**YOUR ASSIGNMENT**
In the copy, include every entry exactly but none of its images.
━━━ SOURCE DATA ━━━
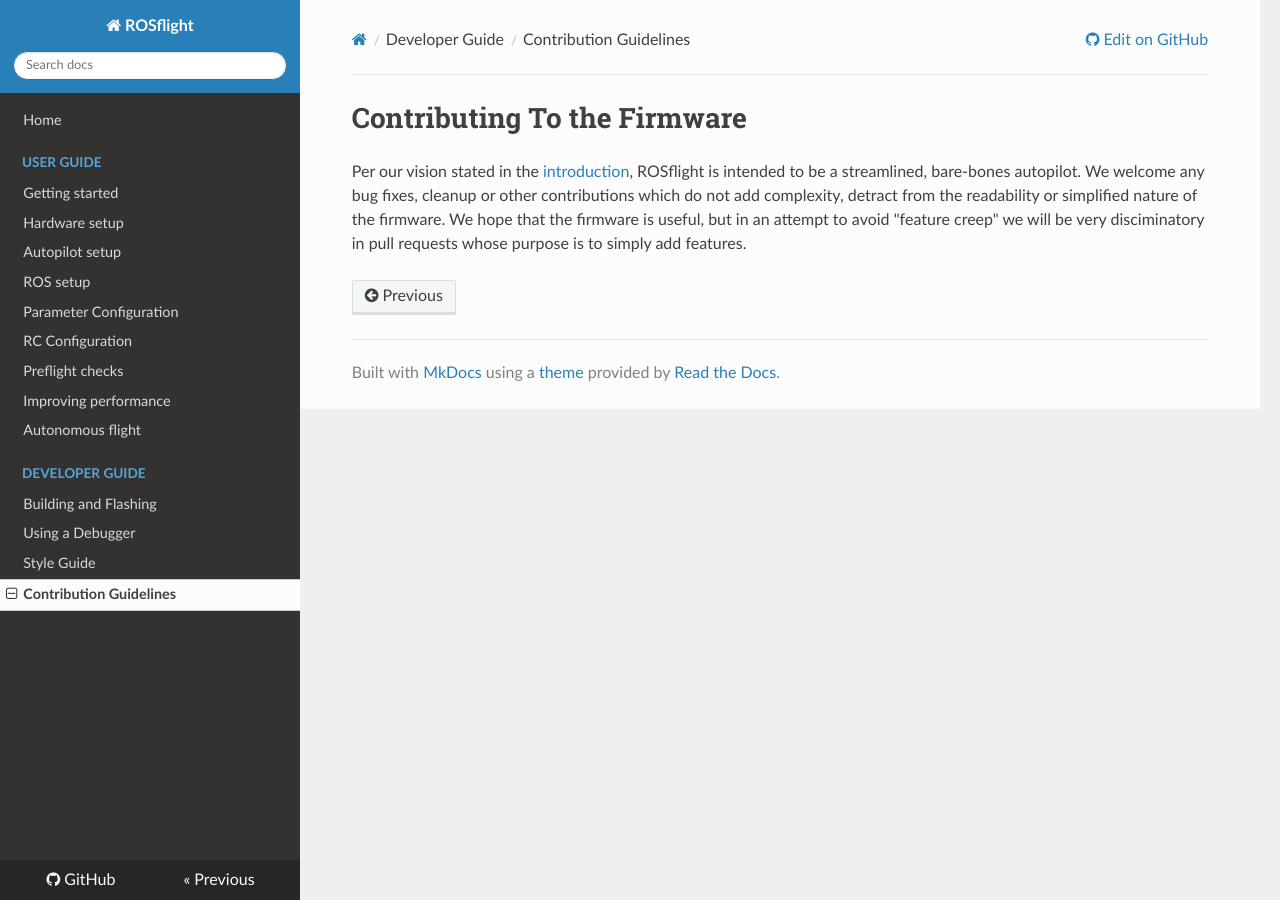
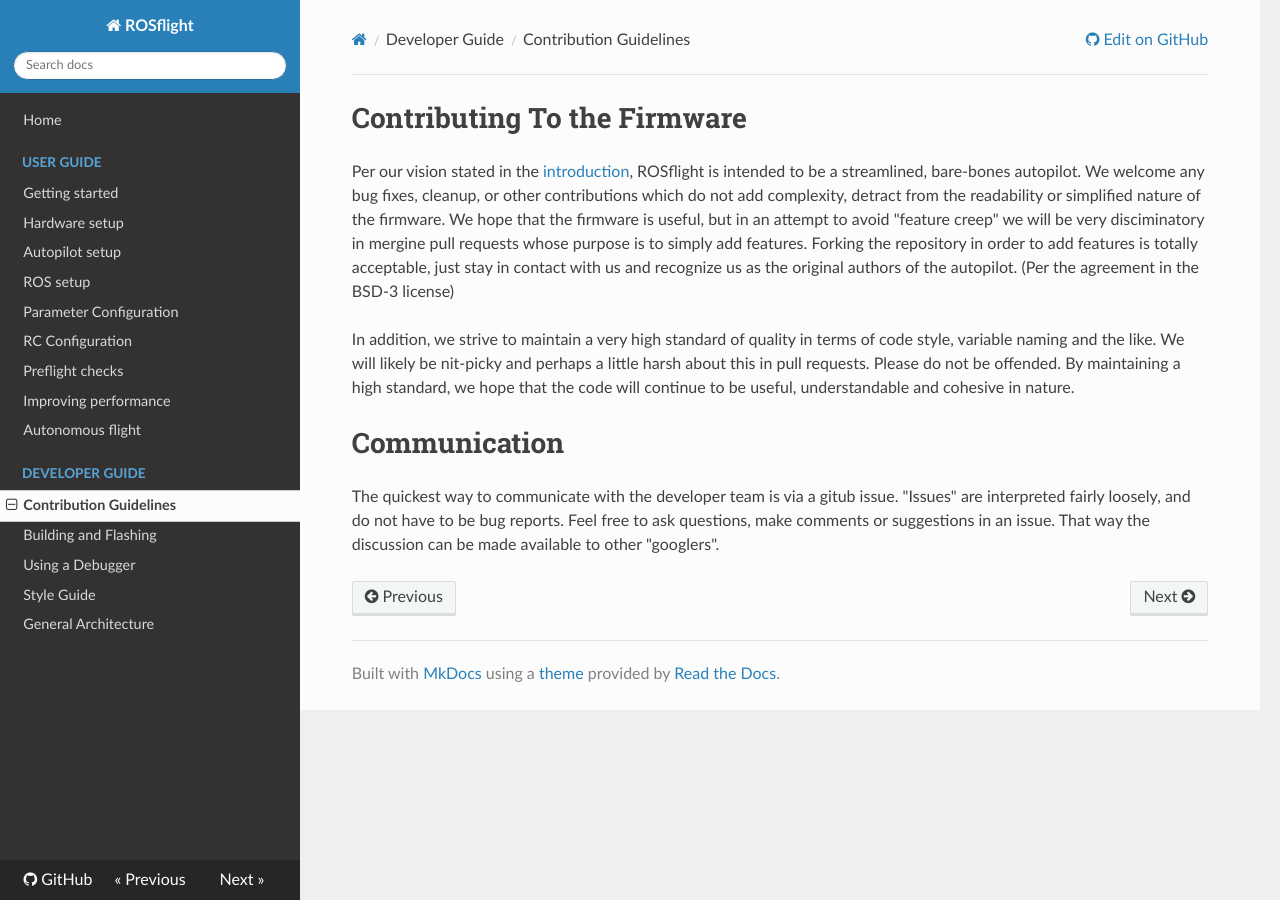
Before and after one commit to rosflight/rosflight_firmware, an MkDocs documentation site: the page built from docs/developer-guide/contribution_guidelines.md, in a window 1280 px wide. Built offline with MkDocs 1.6.1, drawn with Linux system fonts in a browser that asks for light colours; nearby versions of some CDN libraries; old or Windows-style settings are respelled for this version of MkDocs.

Commit message:
worked some more on developer documentation

```diff
--- a/docs/developer-guide/contribution_guidelines.md
+++ b/docs/developer-guide/contribution_guidelines.md
@@ -1,3 +1,9 @@
 # Contributing To the Firmware
 
-Per our vision stated in the [introduction](../index.md), ROSflight is intended to be a streamlined, bare-bones autopilot.  We welcome any bug fixes, cleanup or other contributions which do not add complexity, detract from the readability or simplified nature of the firmware.  We hope that the firmware is useful, but in an attempt to avoid "feature creep" we will be very disciminatory in pull requests whose purpose is to simply add features.
+Per our vision stated in the [introduction](../index.md), ROSflight is intended to be a streamlined, bare-bones autopilot.  We welcome any bug fixes, cleanup, or other contributions which do not add complexity, detract from the readability or simplified nature of the firmware.  We hope that the firmware is useful, but in an attempt to avoid "feature creep" we will be very disciminatory in mergine pull requests whose purpose is to simply add features.  Forking the repository in order to add features is totally acceptable, just stay in contact with us and recognize us as the original authors of the autopilot. (Per the agreement in the BSD-3 license)
+
+In addition, we strive to maintain a very high standard of quality in terms of code style, variable naming and the like.  We will likely be nit-picky and perhaps a little harsh about this in pull requests.  Please do not be offended.  By maintaining a high standard, we hope that the code will continue to be useful, understandable and cohesive in nature.
+
+# Communication
+
+The quickest way to communicate with the developer team is via a gitub issue.  "Issues" are interpreted fairly loosely, and do not have to be bug reports.  Feel free to ask questions, make comments or suggestions in an issue.  That way the discussion can be made available to other "googlers".
--- a/mkdocs.yml
+++ b/mkdocs.yml
@@ -23,7 +23,8 @@ pages:
     - Improving performance: user-guide/performance.md
     - Autonomous flight: user-guide/autonomous-flight.md
   - Developer Guide:
+    - Contribution Guidelines: developer-guide/contribution_guidelines.md
     - Building and Flashing: developer-guide/developer.md
     - Using a Debugger: developer-guide/debugging.md
     - Style Guide: developer-guide/style_guide.md
-    - Contribution Guidelines: developer-guide/contribution_guidelines.md
+    - General Architecture: developer-guide/general_architecture.md
```
Also changed, not shown: docs/developer-guide/general_architecture.md (added, +3 -0 lines).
━━━
**SOLVED PROBLEM**
Before and after one commit to rosflight/rosflight_firmware, an MkDocs documentation site: the page built from docs/developer-guide/contribution_guidelines.md, in a window 1280 px wide. Built offline with MkDocs 1.6.1, drawn with Linux system fonts in a browser that asks for light colours; nearby versions of some CDN libraries; old or Windows-style settings are respelled for this version of MkDocs.

Commit message:
worked some more on developer documentation

```diff
--- a/docs/developer-guide/contribution_guidelines.md
+++ b/docs/developer-guide/contribution_guidelines.md
@@ -1,3 +1,9 @@
 # Contributing To the Firmware
 
-Per our vision stated in the [introduction](../index.md), ROSflight is intended to be a streamlined, bare-bones autopilot.  We welcome any bug fixes, cleanup or other contributions which do not add complexity, detract from the readability or simplified nature of the firmware.  We hope that the firmware is useful, but in an attempt to avoid "feature creep" we will be very disciminatory in pull requests whose purpose is to simply add features.
+Per our vision stated in the [introduction](../index.md), ROSflight is intended to be a streamlined, bare-bones autopilot.  We welcome any bug fixes, cleanup, or other contributions which do not add complexity, detract from the readability or simplified nature of the firmware.  We hope that the firmware is useful, but in an attempt to avoid "feature creep" we will be very disciminatory in mergine pull requests whose purpose is to simply add features.  Forking the repository in order to add features is totally acceptable, just stay in contact with us and recognize us as the original authors of the autopilot. (Per the agreement in the BSD-3 license)
+
+In addition, we strive to maintain a very high standard of quality in terms of code style, variable naming and the like.  We will likely be nit-picky and perhaps a little harsh about this in pull requests.  Please do not be offended.  By maintaining a high standard, we hope that the code will continue to be useful, understandable and cohesive in nature.
+
+# Communication
+
+The quickest way to communicate with the developer team is via a gitub issue.  "Issues" are interpreted fairly loosely, and do not have to be bug reports.  Feel free to ask questions, make comments or suggestions in an issue.  That way the discussion can be made available to other "googlers".
--- a/mkdocs.yml
+++ b/mkdocs.yml
@@ -23,7 +23,8 @@ pages:
     - Improving performance: user-guide/performance.md
     - Autonomous flight: user-guide/autonomous-flight.md
   - Developer Guide:
+    - Contribution Guidelines: developer-guide/contribution_guidelines.md
     - Building and Flashing: developer-guide/developer.md
     - Using a Debugger: developer-guide/debugging.md
     - Style Guide: developer-guide/style_guide.md
-    - Contribution Guidelines: developer-guide/contribution_guidelines.md
+    - General Architecture: developer-guide/general_architecture.md
```
Also changed, not shown: docs/developer-guide/general_architecture.md (added, +3 -0 lines).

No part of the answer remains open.